Oscar’s father, Sir William Wilde, was an ear and eye doctor, and his mother, Lady Jane Francesca Agnes Elgee Wilde, was a writer, poet, and translator.
Oscar was profoundly affected by the death of his younger sister when she was ten years old, and for his lifetime he carried a lock of her hair sealed in a decorated envelope.
Wilde had two older half-sisters who died in an accident when their gowns caught fire after a ball.
In 1876 Oscar had a brief romantic affair with a girl named Florence Balcome, who later married Bram Stoker, the author of Dracula.

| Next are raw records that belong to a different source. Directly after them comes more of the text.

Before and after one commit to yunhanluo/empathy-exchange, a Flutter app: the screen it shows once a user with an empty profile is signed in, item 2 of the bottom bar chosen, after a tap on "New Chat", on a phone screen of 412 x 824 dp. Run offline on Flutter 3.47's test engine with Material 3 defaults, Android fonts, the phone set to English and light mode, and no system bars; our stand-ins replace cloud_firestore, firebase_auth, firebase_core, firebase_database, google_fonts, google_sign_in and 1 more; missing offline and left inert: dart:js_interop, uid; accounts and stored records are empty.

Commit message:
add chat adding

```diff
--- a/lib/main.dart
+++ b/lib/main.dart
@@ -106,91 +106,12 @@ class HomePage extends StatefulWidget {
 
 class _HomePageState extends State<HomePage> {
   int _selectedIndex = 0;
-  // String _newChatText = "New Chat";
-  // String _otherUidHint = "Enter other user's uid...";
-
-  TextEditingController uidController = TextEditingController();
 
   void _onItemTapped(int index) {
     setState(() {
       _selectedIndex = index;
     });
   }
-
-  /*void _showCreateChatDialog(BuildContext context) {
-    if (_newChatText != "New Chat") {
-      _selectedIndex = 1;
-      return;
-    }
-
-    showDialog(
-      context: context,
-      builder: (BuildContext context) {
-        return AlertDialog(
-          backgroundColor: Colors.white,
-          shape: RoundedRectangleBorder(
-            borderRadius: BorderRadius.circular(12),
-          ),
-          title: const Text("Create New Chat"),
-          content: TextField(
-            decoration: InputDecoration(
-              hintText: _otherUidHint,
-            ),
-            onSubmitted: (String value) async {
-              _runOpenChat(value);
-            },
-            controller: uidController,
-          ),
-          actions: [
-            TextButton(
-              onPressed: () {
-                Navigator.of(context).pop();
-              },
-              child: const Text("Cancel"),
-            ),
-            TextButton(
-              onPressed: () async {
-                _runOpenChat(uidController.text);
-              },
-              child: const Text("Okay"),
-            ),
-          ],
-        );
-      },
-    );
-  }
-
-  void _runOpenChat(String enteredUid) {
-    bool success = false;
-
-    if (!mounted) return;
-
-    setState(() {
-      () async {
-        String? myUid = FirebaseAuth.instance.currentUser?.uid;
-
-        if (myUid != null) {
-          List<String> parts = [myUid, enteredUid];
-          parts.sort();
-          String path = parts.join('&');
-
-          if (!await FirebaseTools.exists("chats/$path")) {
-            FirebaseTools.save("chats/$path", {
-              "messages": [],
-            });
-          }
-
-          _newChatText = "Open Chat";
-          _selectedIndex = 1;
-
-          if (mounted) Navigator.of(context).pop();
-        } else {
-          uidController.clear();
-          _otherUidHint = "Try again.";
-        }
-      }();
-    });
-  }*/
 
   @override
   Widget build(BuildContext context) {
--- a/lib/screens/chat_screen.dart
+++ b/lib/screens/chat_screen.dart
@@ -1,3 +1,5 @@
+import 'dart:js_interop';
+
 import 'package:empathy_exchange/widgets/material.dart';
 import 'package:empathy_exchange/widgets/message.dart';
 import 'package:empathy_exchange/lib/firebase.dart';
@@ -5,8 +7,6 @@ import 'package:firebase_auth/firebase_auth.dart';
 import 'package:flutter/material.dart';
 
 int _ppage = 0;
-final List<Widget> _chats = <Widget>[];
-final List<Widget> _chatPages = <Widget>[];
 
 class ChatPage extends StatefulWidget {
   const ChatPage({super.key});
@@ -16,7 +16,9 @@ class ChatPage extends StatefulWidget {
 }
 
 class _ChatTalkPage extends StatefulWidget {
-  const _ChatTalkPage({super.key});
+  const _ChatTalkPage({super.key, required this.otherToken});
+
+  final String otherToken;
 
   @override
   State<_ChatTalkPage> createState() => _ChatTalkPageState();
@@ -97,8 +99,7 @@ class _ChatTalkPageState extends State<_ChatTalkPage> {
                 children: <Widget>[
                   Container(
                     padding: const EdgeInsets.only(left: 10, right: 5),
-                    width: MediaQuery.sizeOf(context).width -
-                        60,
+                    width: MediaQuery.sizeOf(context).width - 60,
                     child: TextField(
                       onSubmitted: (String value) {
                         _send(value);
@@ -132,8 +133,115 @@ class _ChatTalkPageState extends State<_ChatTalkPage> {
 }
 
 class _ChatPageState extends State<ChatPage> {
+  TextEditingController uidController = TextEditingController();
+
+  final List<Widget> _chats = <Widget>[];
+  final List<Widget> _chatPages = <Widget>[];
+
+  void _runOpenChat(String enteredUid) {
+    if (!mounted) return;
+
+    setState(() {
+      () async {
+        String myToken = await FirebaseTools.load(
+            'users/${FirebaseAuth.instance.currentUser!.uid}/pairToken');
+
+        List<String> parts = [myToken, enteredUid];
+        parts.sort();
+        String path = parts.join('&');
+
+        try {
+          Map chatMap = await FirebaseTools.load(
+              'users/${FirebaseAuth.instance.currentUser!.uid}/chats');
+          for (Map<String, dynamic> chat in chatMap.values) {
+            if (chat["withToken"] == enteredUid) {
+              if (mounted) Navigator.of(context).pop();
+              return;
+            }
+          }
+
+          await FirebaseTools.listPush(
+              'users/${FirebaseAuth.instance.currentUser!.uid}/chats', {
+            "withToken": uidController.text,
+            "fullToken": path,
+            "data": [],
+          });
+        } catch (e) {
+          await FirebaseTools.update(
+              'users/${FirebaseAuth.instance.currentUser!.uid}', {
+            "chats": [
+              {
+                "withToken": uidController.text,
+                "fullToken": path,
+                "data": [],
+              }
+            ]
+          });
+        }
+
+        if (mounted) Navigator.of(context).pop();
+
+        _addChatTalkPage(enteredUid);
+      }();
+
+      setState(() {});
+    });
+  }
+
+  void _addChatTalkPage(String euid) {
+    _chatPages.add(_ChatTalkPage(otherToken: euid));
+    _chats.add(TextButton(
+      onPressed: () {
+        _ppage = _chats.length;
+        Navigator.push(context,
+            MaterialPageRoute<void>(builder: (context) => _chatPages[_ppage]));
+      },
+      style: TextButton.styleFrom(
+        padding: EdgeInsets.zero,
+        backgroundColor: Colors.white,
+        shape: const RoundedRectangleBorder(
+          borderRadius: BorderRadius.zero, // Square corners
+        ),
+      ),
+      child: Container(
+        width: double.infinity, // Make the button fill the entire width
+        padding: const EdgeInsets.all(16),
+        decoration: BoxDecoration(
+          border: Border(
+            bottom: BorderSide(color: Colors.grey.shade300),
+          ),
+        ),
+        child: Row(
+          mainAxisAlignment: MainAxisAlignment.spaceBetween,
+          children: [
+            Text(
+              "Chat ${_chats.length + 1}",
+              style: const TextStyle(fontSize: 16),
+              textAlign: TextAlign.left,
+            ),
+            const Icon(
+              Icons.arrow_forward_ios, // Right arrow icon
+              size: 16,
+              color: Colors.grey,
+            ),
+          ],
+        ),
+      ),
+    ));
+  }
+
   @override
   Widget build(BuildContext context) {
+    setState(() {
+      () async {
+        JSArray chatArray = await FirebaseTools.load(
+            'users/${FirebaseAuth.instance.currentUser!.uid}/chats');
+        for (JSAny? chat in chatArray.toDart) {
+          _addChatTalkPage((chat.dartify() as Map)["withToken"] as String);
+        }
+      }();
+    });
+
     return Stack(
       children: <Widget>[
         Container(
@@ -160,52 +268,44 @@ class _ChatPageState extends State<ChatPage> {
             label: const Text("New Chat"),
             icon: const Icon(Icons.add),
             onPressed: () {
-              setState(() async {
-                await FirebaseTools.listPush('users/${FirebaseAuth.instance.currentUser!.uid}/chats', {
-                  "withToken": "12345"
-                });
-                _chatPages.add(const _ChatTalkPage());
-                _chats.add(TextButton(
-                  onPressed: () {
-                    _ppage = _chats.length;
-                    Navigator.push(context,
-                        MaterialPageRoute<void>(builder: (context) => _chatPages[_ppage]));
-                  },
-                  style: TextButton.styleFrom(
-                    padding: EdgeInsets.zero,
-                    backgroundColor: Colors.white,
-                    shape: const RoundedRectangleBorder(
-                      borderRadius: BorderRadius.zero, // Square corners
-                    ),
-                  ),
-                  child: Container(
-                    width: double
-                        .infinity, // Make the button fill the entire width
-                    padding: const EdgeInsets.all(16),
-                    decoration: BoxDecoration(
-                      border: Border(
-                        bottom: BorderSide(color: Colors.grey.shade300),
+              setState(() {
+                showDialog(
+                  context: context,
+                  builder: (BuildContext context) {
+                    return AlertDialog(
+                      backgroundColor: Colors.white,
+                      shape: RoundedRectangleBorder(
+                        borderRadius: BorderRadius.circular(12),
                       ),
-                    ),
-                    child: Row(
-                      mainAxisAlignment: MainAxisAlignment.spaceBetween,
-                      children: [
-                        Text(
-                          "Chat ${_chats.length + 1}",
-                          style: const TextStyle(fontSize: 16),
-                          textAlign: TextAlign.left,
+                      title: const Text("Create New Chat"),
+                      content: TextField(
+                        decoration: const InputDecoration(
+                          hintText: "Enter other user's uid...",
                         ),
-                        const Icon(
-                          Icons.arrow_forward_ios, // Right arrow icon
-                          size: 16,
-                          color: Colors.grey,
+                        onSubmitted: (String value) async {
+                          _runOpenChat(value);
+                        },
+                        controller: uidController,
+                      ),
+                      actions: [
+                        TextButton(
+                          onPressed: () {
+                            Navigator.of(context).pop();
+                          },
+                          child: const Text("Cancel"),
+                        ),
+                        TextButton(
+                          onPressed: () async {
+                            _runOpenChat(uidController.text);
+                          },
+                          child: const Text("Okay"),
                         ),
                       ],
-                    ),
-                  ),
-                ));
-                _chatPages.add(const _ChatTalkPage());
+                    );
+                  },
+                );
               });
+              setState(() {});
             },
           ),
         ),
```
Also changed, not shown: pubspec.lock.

He and his wife Constance had two sons, Cyril and Vyvyan. (Really, Vyvyan?) Vyvyan later changed the spelling of his name to Vivian. (Who wouldn’t?) Except for the unfortunate name choice, Oscar was an attentive and loving father who spent lots of time with his sons.
When Wilde was arrested, convicted and sentenced to prison for “gross indecency”, Constance attempted to protect her sons from the scandal. She took the children to Switzerland and took the old family name of Holland for herself and the boys.
Oscar mostly spent the last three years of his life (after prison) wandering Europe, staying with friends and living in cheap hotels. Sad but true.
Oscar Wilde quotes:
“The public have an insatiable curiosity to know everything, except what is worth knowing.”
“The world is a stage, but the play is badly cast.”
“A thing is not necessarily true because a man dies for it.”
“A simile committing suicide is always a depressing spectacle.”
“An idea that is not dangerous is unworthy of being called an idea at all.”
“Everything popular is wrong.”
“There is no such thing as a moral or an immoral book. Books are well written, or badly written.”
“Children begin by loving their parents; as they grow older they judge them; sometimes they forgive them.”
“Nowadays people know the price of everything and the value of nothing.”
What have you read of Oscar Wilde’s work? His plays are delightfully funny and witty, and The Picture of Dorian Gray is quite insightful in its own way, as long as one takes almost anything the characters say or do and turns it upside down to do or believe the opposite.